Our Hackaday team is distributed all over the world, but keep in touch easily through the magic of the Internet. Many of us have amateur radio call signs, so with a little effort and expense, we can do the same thing over radio waves. A hundred years ago, this seemed almost unthinkable, because amateurs could only use HF frequencies that were considered unusable at the time.
Therefore, in December 1921, a group of American radio amateurs gathered in a field in Greenwich, Connecticut, trying to cross the Atlantic Ocean. One hundred years later, their 1.3 MHz transmitter using the call sign 1BCG seemed to be a weird low frequency, but their success in ensuring reception in Ardrossan, Scotland proved that intercontinental communication on higher frequencies is a practical proposal.A century later, a group from the Antique Wireless Association Bringing the copied launcher to life Recreate the event.
Nowadays, free-running oscillators are rarely seen in radio transmitters, but at that time their single-tube Colpitts oscillators using UV-204 transmitter tubes were considered a stable source. Three UV-204 connected in parallel are used to power the 1KW power amplifier, which in turn provides the ground balance of multiple radial lines for the Marconi-style T antenna design. The replica was originally built for an event in 1996 and replaced the currently unavailable UV-204 with a similar 204A tube. Even so, it will be difficult to find a hundred-year-old tube by 2021, so they can only collect a working example for PA.
All in all, this is a very interesting project, and we hope that as the anniversary day approaches, we will hear more news.

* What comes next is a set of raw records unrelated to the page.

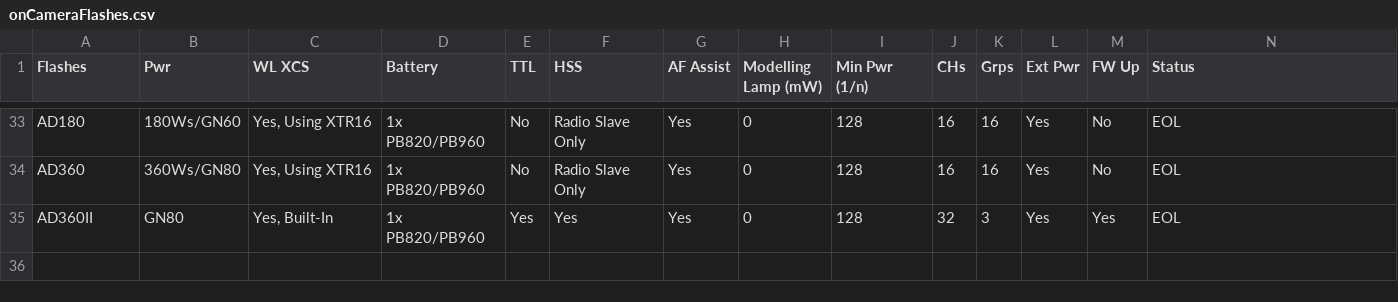
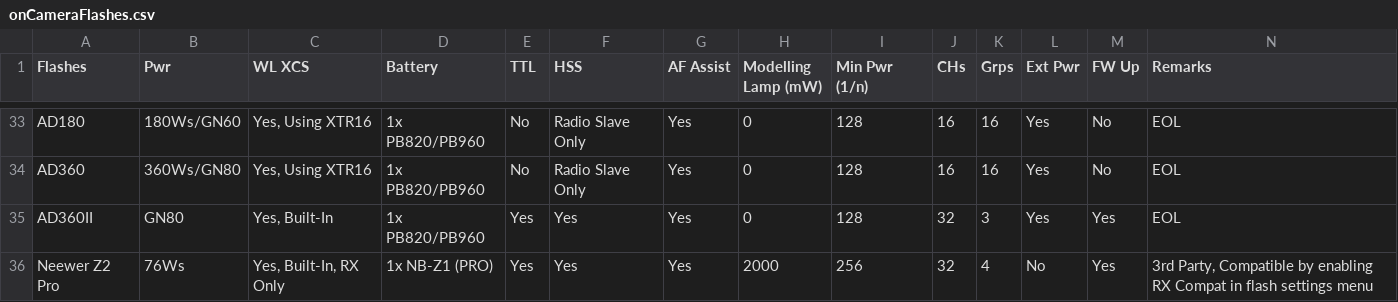
Before and after one commit to jerrywoo96/Camera, a CSV file: Godox/onCameraFlashes.csv, drawn as a sheet; only a part is shown, gaps mark what is left out; the diff names each change by its address in the sheet, - before the commit and + after, or states it on an @@ line.

Commit message:
Added Neewer

```diff
--- a/Godox/onCameraFlashes.csv
+++ b/Godox/onCameraFlashes.csv
-N1: Status
+N1: Remarks
+row 36: Neewer Z2 Pro | 76Ws | Yes, Built-In, RX Only | 1x NB-Z1 (PRO) | Yes | Yes | Yes | 2000 | 256 | 32 | 4 | No | Yes | 3rd Party, Compatible by enabling RX Compat in flash settings menu
```
Also changed, not shown: Godox/currentTriggers.csv, 8 other files.
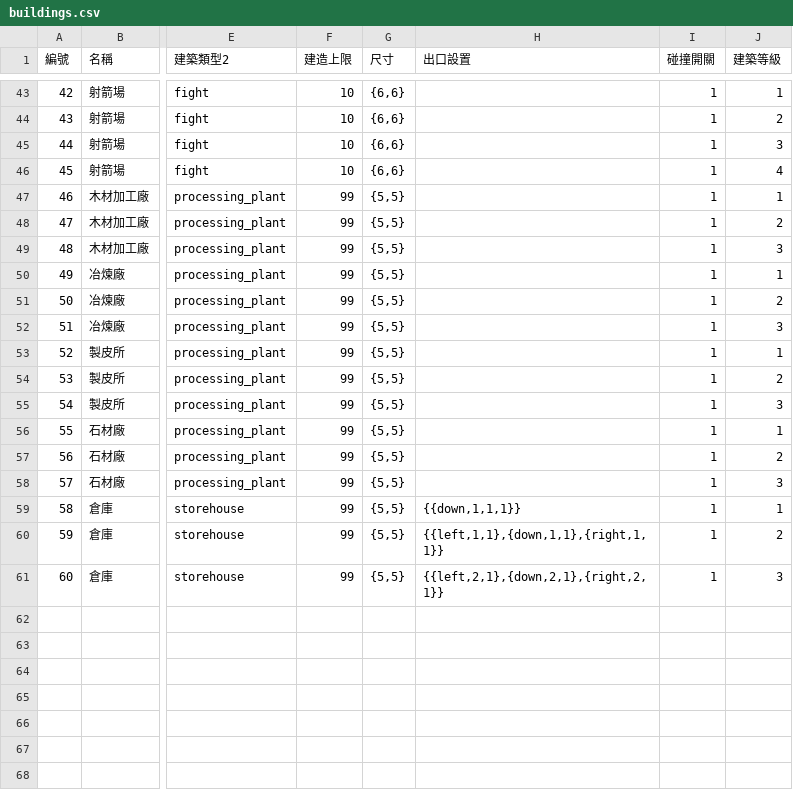
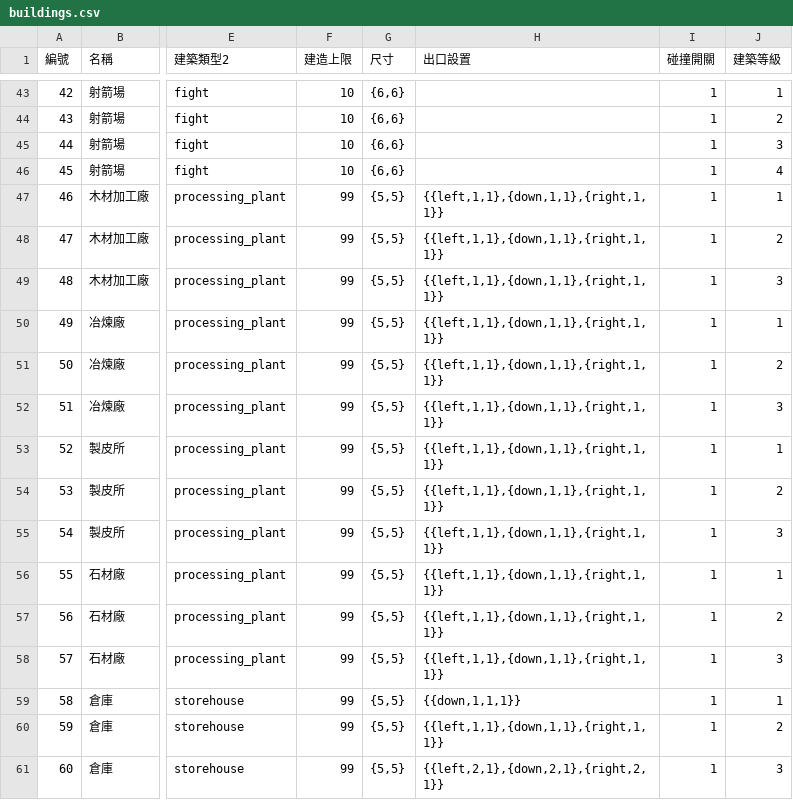
Before and after one commit to myKOF/Diablo-Factory, a CSV file: config/buildings.csv, drawn as a sheet; only a part is shown, gaps mark what is left out; the diff names each change by its address in the sheet, - before the commit and + after, or states it on an @@ line.

```diff
--- a/config/buildings.csv
+++ b/config/buildings.csv
-H47:H58 (出口設置): (empty)
+H47:H58 (出口設置): {{left,1,1},{down,1,1},{right,1,1}}
```
Also changed, not shown: 6 other files.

If we can get the details of the transmission, we will share it with you and let us see if we can traverse the same distance in noisier conditions in 2021.
In order to demonstrate the advanced nature of this transmitter in 1921, take a look at the Alexanderson alternator, its mechanical contemporary.